## TASK DIRECTIONS
Whenever "DecisionRegressor" appears in a line of the entries below, that line counts; give the total only.

Top of RECORDS PROVIDED

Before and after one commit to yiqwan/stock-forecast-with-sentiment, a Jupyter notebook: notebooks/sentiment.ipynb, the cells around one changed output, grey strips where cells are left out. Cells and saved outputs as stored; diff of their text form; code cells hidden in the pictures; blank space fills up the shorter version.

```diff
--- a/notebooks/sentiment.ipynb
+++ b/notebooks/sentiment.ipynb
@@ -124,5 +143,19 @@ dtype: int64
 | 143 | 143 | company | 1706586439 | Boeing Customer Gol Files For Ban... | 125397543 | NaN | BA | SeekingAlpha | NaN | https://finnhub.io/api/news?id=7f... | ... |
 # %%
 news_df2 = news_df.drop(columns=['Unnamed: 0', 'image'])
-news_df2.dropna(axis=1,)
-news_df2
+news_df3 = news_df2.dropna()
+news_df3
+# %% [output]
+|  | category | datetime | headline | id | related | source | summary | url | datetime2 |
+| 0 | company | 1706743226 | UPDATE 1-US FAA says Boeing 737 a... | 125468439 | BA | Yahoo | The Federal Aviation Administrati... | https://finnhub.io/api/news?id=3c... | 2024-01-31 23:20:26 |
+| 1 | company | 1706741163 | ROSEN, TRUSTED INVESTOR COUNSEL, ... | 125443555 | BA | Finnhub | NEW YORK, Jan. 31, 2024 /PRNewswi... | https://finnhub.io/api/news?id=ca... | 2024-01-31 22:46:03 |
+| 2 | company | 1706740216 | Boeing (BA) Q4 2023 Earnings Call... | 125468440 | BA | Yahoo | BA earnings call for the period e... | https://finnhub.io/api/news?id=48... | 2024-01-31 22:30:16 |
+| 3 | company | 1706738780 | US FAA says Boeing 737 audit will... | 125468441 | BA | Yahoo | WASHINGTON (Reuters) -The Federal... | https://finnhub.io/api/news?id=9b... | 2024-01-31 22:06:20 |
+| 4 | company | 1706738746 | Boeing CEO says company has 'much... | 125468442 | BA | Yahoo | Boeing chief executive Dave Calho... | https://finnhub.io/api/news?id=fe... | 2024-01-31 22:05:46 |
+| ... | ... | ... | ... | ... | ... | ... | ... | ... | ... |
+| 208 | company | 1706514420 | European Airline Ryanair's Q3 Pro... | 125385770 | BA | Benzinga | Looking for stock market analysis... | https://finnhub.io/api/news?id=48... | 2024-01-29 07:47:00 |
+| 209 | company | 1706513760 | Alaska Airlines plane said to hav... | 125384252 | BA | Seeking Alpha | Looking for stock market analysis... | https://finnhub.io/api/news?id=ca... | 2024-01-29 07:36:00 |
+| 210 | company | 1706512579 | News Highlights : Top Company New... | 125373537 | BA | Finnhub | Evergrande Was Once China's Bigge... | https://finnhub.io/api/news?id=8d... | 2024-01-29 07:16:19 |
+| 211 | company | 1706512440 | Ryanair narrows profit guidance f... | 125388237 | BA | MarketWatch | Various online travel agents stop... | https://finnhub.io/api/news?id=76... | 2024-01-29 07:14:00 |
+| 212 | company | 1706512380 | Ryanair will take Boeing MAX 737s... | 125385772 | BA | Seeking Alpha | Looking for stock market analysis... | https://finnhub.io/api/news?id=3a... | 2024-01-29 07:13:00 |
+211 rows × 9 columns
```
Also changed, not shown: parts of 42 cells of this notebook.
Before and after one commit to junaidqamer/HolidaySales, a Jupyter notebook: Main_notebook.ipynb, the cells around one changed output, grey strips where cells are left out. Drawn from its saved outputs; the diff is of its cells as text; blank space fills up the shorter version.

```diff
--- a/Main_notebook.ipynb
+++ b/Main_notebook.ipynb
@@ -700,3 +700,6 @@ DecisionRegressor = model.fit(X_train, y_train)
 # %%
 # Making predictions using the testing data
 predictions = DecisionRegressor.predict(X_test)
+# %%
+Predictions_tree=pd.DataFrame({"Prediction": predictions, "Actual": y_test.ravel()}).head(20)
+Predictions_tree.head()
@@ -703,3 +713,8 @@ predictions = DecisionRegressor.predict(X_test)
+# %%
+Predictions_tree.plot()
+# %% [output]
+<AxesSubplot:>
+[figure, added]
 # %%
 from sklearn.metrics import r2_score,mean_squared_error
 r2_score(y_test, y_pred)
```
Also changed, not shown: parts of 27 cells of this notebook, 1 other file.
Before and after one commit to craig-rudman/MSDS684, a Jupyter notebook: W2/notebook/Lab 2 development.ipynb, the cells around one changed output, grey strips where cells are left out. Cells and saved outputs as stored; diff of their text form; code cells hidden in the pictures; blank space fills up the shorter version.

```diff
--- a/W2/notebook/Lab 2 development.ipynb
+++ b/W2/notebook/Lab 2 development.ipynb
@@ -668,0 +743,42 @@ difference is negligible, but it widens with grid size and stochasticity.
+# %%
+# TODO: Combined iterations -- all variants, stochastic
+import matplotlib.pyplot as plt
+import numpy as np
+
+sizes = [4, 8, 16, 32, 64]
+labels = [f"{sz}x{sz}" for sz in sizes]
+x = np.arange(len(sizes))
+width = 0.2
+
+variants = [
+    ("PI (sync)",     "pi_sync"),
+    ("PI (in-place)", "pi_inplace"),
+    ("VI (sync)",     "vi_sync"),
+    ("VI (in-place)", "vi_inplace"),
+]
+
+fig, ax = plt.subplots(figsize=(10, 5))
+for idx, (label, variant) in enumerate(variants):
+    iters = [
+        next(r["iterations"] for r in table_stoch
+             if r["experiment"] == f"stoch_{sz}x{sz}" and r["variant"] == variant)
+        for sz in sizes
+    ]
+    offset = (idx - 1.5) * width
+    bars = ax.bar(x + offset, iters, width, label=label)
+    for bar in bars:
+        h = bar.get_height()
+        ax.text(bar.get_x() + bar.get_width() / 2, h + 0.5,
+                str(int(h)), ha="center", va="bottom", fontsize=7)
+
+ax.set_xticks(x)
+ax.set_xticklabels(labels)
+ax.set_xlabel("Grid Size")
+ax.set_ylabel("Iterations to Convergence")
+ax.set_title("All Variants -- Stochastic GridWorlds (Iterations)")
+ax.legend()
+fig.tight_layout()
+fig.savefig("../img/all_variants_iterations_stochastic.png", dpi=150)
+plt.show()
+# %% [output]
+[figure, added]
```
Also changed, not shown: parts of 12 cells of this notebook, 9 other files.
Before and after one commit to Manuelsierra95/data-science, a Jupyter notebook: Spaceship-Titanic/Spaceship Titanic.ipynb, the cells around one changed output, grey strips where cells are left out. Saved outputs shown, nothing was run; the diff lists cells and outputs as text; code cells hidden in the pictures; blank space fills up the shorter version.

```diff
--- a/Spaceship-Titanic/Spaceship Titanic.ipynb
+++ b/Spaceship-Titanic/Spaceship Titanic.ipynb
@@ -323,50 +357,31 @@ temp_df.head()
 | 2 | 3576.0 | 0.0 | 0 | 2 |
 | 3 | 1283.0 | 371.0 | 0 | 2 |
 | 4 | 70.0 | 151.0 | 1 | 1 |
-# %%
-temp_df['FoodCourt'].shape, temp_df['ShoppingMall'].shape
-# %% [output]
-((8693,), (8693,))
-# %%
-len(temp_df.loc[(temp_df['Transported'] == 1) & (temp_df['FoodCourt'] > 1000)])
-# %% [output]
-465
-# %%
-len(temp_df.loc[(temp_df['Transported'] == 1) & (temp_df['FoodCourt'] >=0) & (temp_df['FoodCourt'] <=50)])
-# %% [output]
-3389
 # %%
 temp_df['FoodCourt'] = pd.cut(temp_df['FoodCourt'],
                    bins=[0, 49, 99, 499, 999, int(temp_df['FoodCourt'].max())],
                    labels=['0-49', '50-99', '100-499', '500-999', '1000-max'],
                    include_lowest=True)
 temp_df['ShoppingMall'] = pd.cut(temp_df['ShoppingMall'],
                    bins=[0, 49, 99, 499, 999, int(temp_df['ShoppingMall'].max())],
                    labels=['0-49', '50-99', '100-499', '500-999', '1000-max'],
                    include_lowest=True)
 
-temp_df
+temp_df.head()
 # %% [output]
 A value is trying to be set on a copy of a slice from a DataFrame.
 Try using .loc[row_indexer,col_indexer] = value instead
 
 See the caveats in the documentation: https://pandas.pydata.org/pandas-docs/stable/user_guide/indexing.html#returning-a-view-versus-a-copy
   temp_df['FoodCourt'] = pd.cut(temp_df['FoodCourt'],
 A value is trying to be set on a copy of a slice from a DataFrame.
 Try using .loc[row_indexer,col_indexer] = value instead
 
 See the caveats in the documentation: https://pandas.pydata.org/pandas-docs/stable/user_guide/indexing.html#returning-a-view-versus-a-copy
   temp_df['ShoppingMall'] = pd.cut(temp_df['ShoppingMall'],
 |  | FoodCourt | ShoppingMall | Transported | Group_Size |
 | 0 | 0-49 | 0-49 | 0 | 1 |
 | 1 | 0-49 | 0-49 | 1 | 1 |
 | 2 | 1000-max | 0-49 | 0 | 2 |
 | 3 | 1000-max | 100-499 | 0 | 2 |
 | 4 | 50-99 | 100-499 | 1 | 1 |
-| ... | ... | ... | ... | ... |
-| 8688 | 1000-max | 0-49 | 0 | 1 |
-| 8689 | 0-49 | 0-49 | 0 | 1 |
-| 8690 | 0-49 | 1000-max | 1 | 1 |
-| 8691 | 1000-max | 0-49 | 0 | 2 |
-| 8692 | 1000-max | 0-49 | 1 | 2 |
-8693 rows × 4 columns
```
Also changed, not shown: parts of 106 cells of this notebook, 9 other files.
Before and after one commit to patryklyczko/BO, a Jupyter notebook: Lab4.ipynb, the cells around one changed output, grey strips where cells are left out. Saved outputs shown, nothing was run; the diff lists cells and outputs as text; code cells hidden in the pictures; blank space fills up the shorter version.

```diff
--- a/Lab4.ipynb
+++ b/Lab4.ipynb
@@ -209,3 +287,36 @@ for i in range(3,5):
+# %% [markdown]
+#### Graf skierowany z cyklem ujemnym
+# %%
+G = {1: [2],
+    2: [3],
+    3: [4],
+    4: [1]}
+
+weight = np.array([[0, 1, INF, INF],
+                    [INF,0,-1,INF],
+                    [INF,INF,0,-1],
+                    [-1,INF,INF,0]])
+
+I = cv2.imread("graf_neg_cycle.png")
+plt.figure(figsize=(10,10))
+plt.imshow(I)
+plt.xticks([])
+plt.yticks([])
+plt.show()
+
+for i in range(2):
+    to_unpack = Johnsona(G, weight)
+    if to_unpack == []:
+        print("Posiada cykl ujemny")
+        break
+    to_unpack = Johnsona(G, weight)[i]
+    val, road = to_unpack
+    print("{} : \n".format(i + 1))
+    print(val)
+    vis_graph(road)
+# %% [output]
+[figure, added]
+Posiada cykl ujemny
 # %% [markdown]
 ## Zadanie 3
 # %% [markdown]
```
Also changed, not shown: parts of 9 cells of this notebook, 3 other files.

Bottom of RECORDS PROVIDED

## EXPECTED ANSWER
3